The Drowning and the Displaced

Delegates, including President Obama, at COP21 in Paris (Photo: Presidencia de la República Mexicana,

Record flooding in Chennai this month combined with the UN COP21 Conference has brought climate change once again to the forefront of international discussions. While scientists concede that we cannot link individual events directly to climate change, it is reasonable to infer that the record rainfall and flooding in Chennai is due in part to our deteriorating environment.

However, despite claiming nearly 300 lives, there are signs of hope in Chennai. As schools begin to reopen, we can assume that most citizens will eventually return to their homes. This has not always been the case with weather disasters, and it will likely become even rarer in the future if climate change worsens.

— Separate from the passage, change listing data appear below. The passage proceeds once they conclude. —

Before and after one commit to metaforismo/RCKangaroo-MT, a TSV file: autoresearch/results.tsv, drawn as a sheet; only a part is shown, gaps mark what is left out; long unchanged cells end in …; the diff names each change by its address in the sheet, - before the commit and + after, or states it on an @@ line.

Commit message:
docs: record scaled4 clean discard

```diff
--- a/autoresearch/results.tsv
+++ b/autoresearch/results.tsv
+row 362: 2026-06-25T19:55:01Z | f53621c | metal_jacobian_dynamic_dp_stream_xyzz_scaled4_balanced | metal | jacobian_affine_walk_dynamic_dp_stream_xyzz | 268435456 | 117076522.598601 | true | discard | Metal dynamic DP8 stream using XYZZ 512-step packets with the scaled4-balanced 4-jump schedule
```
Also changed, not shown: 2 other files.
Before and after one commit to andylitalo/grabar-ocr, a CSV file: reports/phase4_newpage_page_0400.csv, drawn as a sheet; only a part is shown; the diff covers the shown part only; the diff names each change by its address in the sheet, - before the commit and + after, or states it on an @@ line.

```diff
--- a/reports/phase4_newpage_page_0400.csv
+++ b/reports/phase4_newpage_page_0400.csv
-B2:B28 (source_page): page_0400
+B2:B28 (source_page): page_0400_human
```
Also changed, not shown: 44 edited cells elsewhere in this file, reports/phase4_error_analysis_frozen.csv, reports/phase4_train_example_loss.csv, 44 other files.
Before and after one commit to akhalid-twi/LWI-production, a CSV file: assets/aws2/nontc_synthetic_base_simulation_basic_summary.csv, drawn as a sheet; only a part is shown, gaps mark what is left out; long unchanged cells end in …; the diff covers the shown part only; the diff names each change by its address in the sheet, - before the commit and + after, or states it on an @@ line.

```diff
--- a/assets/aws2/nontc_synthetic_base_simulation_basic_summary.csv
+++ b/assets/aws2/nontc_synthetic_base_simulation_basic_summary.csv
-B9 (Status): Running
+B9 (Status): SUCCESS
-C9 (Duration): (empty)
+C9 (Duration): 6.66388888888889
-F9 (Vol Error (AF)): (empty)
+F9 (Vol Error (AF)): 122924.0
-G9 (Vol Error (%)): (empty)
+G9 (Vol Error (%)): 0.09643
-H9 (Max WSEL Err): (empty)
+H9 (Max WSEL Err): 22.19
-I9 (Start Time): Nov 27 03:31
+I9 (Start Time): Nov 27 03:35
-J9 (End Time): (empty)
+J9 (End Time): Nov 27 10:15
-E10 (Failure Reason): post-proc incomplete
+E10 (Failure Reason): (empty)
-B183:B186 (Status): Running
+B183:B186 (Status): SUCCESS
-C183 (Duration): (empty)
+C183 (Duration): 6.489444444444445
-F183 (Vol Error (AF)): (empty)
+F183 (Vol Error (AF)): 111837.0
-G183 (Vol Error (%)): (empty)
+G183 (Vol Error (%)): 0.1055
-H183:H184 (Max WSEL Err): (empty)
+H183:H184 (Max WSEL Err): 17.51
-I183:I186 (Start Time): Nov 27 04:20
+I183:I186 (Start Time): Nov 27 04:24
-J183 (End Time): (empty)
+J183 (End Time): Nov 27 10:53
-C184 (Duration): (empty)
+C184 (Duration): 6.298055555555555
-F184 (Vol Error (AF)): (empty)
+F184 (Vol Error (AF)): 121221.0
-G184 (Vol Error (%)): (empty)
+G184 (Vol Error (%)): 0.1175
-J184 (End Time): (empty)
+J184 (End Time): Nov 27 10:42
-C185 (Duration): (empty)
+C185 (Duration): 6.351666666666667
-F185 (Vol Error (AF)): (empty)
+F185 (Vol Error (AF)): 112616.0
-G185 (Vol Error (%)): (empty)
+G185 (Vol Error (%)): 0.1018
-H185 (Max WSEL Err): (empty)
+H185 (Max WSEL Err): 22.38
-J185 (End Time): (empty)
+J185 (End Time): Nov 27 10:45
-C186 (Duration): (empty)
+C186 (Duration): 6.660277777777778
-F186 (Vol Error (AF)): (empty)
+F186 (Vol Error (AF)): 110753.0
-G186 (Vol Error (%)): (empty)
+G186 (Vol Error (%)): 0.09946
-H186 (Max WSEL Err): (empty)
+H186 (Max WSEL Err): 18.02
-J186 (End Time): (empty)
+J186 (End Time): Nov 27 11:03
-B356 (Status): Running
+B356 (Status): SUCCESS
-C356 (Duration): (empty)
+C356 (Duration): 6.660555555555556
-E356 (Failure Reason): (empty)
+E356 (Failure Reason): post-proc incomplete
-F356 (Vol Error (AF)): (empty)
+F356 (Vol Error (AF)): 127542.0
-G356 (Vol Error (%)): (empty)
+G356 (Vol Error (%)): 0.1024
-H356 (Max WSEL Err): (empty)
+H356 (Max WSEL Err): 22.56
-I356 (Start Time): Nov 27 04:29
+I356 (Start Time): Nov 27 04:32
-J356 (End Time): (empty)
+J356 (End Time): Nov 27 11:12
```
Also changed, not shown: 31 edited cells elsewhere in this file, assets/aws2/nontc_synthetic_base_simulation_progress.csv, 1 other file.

“Environmental refugees” is still a relatively new concept, and the issue was ignored at COP21. The United Nations High Commissioner for Refugees (UNHCR) has compiled materials to prepare for large-scale displacement, but there are pressing legal issues in the way of coping with environmental refugees. The Climate Institute points out:

The United Nations High Commission on Refugees (UNHCR) defines refugees as victims of persecution, war, or civil conflict who have fled their home countries. Refugee status entitles a person to a safe asylum in another country-or in the absence of this possibility, the provision of assistance and aid 'such as financial grants, food, tools and shelter, schools and clinics.'

Climate Security: Building on the Momentum of the Paris Agreement

The Paris climate summit known as COP21 came to an end on Saturday afternoon, December 12, 2015. This was a day later than originally planned to allow for last-minute compromises and an agreement with a few States, mainly Saudi Arabia and Venezuela, so that they would not block a consensus agreement.

All 195 States plus the European Union had to agree. A treaty is not something that can be created by a majority vote as can be done in a UN General Assembly resolution. On April 22, 2016, there will be a high-level signature ceremony. The Treaty must be ratified by 55 States and will come into force in 2020.

The treaty arising from COP21 will replace the Kyoto Protocol. The new treaty is relatively short and clear. However, it is the “Preamble” of 140 paragraphs--not legally binding but where all the analysis and aims are set out--that caused difficulties to reach consensus among States with diverse interpretations of “national interest,” of short- and longer-term perspectives, and of differing access to national expertise.

The preamble has been under negotiations for the past two years. Although most points had been agreed upon well before the Paris conference, some crucial aspects had to be negotiated during the two-week session among heads of government and teams of negotiators, often with a Foreign Minister present.